→ Exercise prompt
Look through the data for the string "workouts". Copy every line where it is found.

Data extract section start

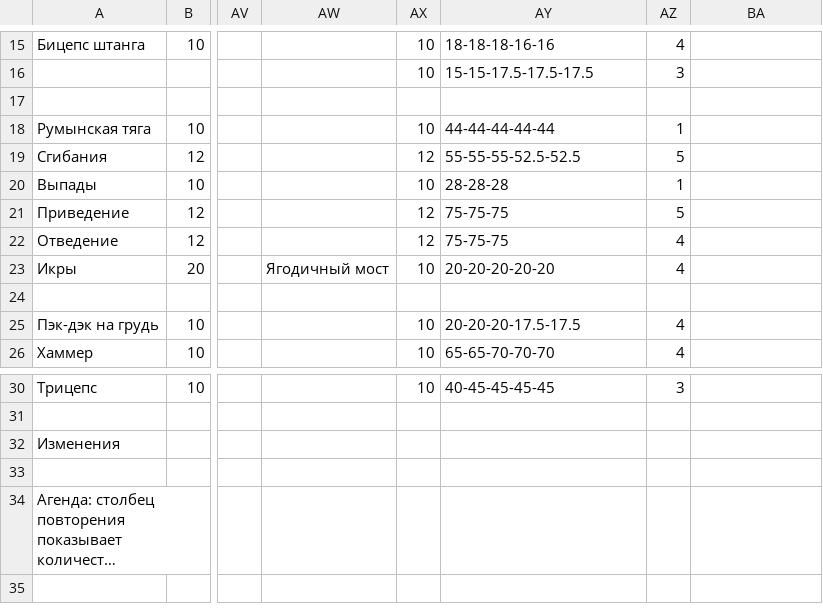
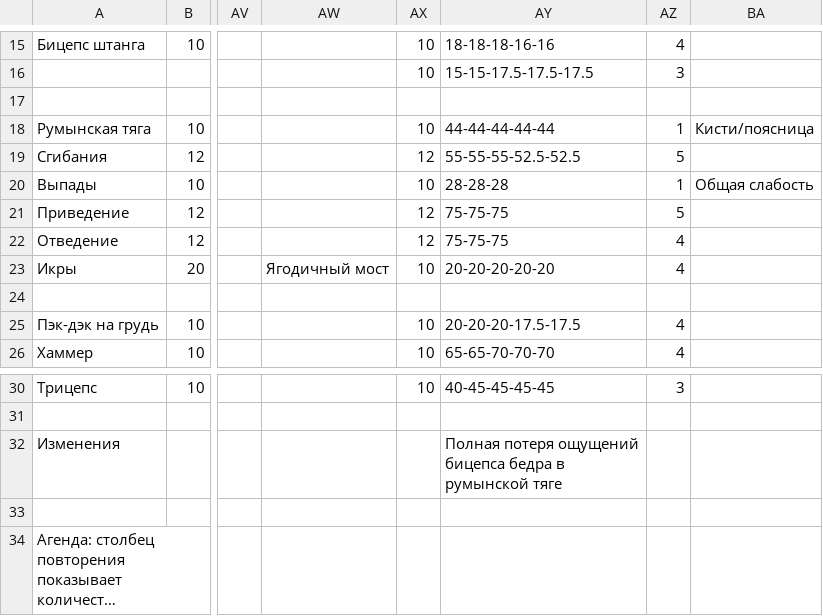
Before and after one commit to aquaphoenix1/Training-log, a CSV file: workouts.csv, drawn as a sheet; only a part is shown, gaps mark what is left out; long unchanged cells end in …; ↵ is a line break in a cell; the diff names each change by its address in the sheet, - before the commit and + after, or states it on an @@ line.

```diff
--- a/workouts.csv
+++ b/workouts.csv
-BA18: (empty)
+BA18: Кисти/поясница
-BA20: (empty)
+BA20: Общая слабость
-AY32: (empty)
+AY32: Полная потеря ощущений ↵ бицепса бедра в ↵ румынской тяге
```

Data extract section end

→ Reply
Before and after one commit to aquaphoenix1/Training-log, a CSV file: workouts.csv, drawn as a sheet; only a part is shown, gaps mark what is left out; long unchanged cells end in …; ↵ is a line break in a cell; the diff names each change by its address in the sheet, - before the commit and + after, or states it on an @@ line.
--- a/workouts.csv
+++ b/workouts.csv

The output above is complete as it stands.